What you are asked to do
Please return all records verbatim, no pictures.

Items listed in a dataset

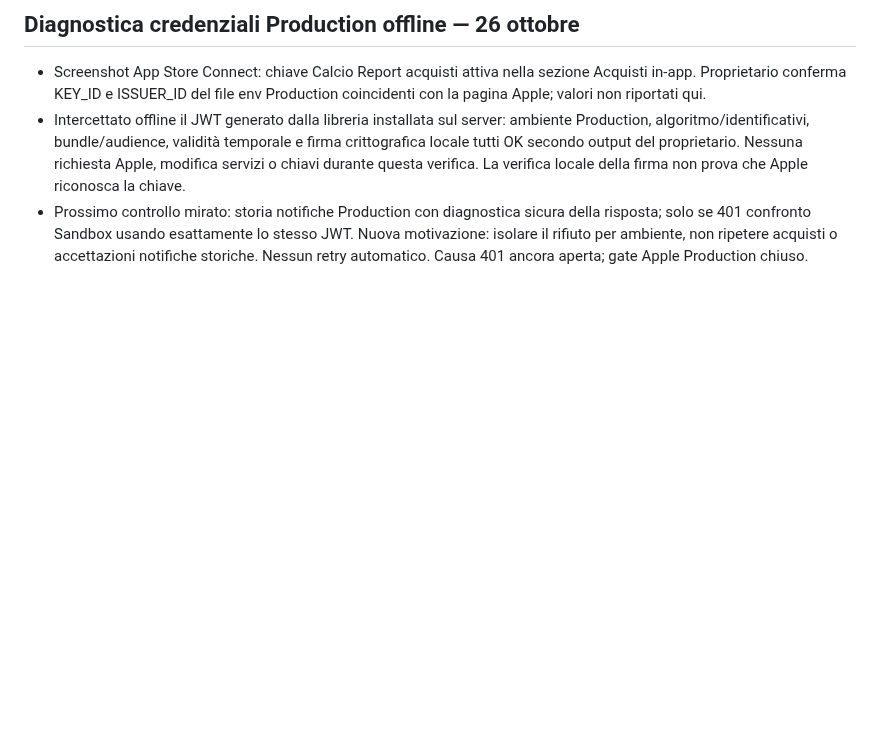
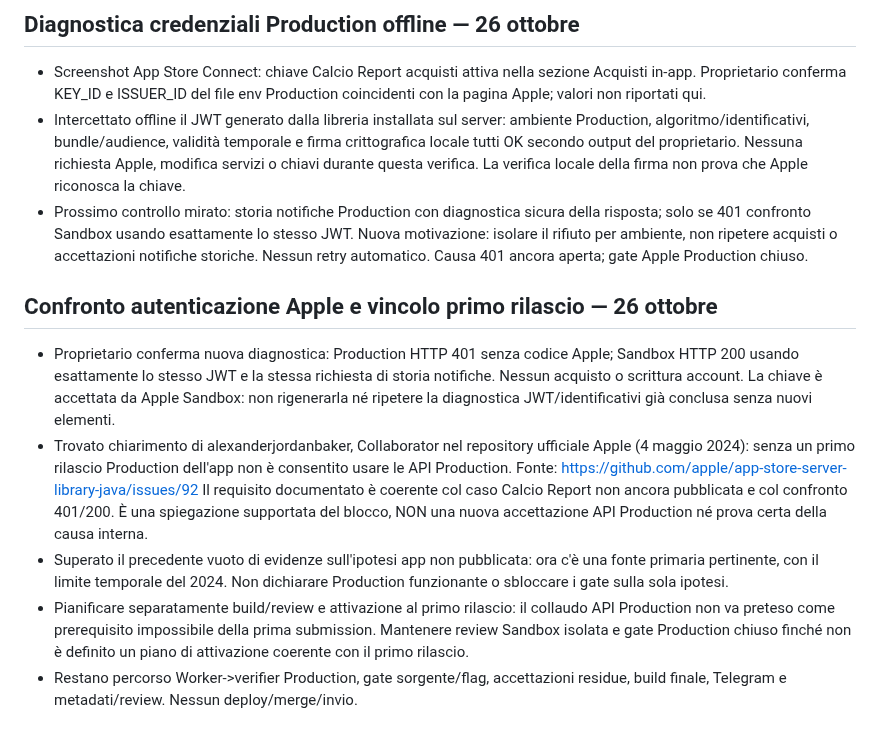
Before and after one commit to CiccioGamer00/calcio_report, a Markdown page: PROJECT_STATUS.md, the part around the change. Rendered like a GitHub page; blank space fills up the shorter version.

Commit message:
docs: record environment-specific Apple auth and first-release constraint

```diff
--- a/PROJECT_STATUS.md
+++ b/PROJECT_STATUS.md
@@ -672,3 +672,27 @@ migrazione D1, cutover PRO e test accettati.
   JWT. Nuova motivazione: isolare il rifiuto per ambiente, non ripetere
   acquisti o accettazioni notifiche storiche. Nessun retry automatico.
   Causa 401 ancora aperta; gate Apple Production chiuso.
+
+## Confronto autenticazione Apple e vincolo primo rilascio — 26 ottobre
+
+- Proprietario conferma nuova diagnostica: Production HTTP 401 senza codice
+  Apple; Sandbox HTTP 200 usando esattamente lo stesso JWT e la stessa
+  richiesta di storia notifiche. Nessun acquisto o scrittura account.
+  La chiave è accettata da Apple Sandbox: non rigenerarla né ripetere la
+  diagnostica JWT/identificativi già conclusa senza nuovi elementi.
+- Trovato chiarimento di alexanderjordanbaker, Collaborator nel repository
+  ufficiale Apple (4 maggio 2024): senza un primo rilascio Production dell'app
+  non è consentito usare le API Production.
+  Fonte: https://github.com/apple/app-store-server-library-java/issues/92
+  Il requisito documentato è coerente col caso Calcio Report non ancora
+  pubblicata e col confronto 401/200. È una spiegazione supportata del blocco,
+  NON una nuova accettazione API Production né prova certa della causa interna.
+- Superato il precedente vuoto di evidenze sull'ipotesi app non pubblicata:
+  ora c'è una fonte primaria pertinente, con il limite temporale del 2024.
+  Non dichiarare Production funzionante o sbloccare i gate sulla sola ipotesi.
+- Pianificare separatamente build/review e attivazione al primo rilascio:
+  il collaudo API Production non va preteso come prerequisito impossibile della
+  prima submission. Mantenere review Sandbox isolata e gate Production chiuso
+  finché non è definito un piano di attivazione coerente con il primo rilascio.
+- Restano percorso Worker->verifier Production, gate sorgente/flag, accettazioni
+  residue, build finale, Telegram e metadati/review. Nessun deploy/merge/invio.
```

Problem solution
Before and after one commit to CiccioGamer00/calcio_report, a Markdown page: PROJECT_STATUS.md, the part around the change. Rendered like a GitHub page; blank space fills up the shorter version.

Commit message:
docs: record environment-specific Apple auth and first-release constraint

```diff
--- a/PROJECT_STATUS.md
+++ b/PROJECT_STATUS.md
@@ -672,3 +672,27 @@ migrazione D1, cutover PRO e test accettati.
   JWT. Nuova motivazione: isolare il rifiuto per ambiente, non ripetere
   acquisti o accettazioni notifiche storiche. Nessun retry automatico.
   Causa 401 ancora aperta; gate Apple Production chiuso.
+
+## Confronto autenticazione Apple e vincolo primo rilascio — 26 ottobre
+
+- Proprietario conferma nuova diagnostica: Production HTTP 401 senza codice
+  Apple; Sandbox HTTP 200 usando esattamente lo stesso JWT e la stessa
+  richiesta di storia notifiche. Nessun acquisto o scrittura account.
+  La chiave è accettata da Apple Sandbox: non rigenerarla né ripetere la
+  diagnostica JWT/identificativi già conclusa senza nuovi elementi.
+- Trovato chiarimento di alexanderjordanbaker, Collaborator nel repository
+  ufficiale Apple (4 maggio 2024): senza un primo rilascio Production dell'app
+  non è consentito usare le API Production.
+  Fonte: https://github.com/apple/app-store-server-library-java/issues/92
+  Il requisito documentato è coerente col caso Calcio Report non ancora
+  pubblicata e col confronto 401/200. È una spiegazione supportata del blocco,
+  NON una nuova accettazione API Production né prova certa della causa interna.
+- Superato il precedente vuoto di evidenze sull'ipotesi app non pubblicata:
+  ora c'è una fonte primaria pertinente, con il limite temporale del 2024.
+  Non dichiarare Production funzionante o sbloccare i gate sulla sola ipotesi.
+- Pianificare separatamente build/review e attivazione al primo rilascio:
+  il collaudo API Production non va preteso come prerequisito impossibile della
+  prima submission. Mantenere review Sandbox isolata e gate Production chiuso
+  finché non è definito un piano di attivazione coerente con il primo rilascio.
+- Restano percorso Worker->verifier Production, gate sorgente/flag, accettazioni
+  residue, build finale, Telegram e metadati/review. Nessun deploy/merge/invio.
```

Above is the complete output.